EXERCISE PROMPT: Look through the data below, and copy each line that carries the word "React".

[Web page revision data]
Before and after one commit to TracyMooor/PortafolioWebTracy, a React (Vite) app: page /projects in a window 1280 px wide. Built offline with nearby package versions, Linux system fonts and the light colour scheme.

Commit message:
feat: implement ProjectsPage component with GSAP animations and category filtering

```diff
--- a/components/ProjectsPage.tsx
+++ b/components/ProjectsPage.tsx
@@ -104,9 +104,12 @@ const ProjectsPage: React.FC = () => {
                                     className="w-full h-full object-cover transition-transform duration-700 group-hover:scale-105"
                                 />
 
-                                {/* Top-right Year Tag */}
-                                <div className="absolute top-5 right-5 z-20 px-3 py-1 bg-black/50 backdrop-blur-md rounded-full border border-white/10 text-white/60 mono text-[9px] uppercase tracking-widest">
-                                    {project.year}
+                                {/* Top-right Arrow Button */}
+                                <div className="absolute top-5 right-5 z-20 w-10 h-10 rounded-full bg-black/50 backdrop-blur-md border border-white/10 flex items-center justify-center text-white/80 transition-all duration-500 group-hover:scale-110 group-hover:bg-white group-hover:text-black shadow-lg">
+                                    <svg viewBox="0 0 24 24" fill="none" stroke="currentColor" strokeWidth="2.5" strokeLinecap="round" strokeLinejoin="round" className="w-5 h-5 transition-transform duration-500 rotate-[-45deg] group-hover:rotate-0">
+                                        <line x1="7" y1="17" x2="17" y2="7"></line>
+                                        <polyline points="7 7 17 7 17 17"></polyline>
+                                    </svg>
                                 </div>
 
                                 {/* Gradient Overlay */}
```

OUTPUT FOR THIS TASK:
Before and after one commit to TracyMooor/PortafolioWebTracy, a React (Vite) app: page /projects in a window 1280 px wide. Built offline with nearby package versions, Linux system fonts and the light colour scheme.
@@ -104,9 +104,12 @@ const ProjectsPage: React.FC = () => {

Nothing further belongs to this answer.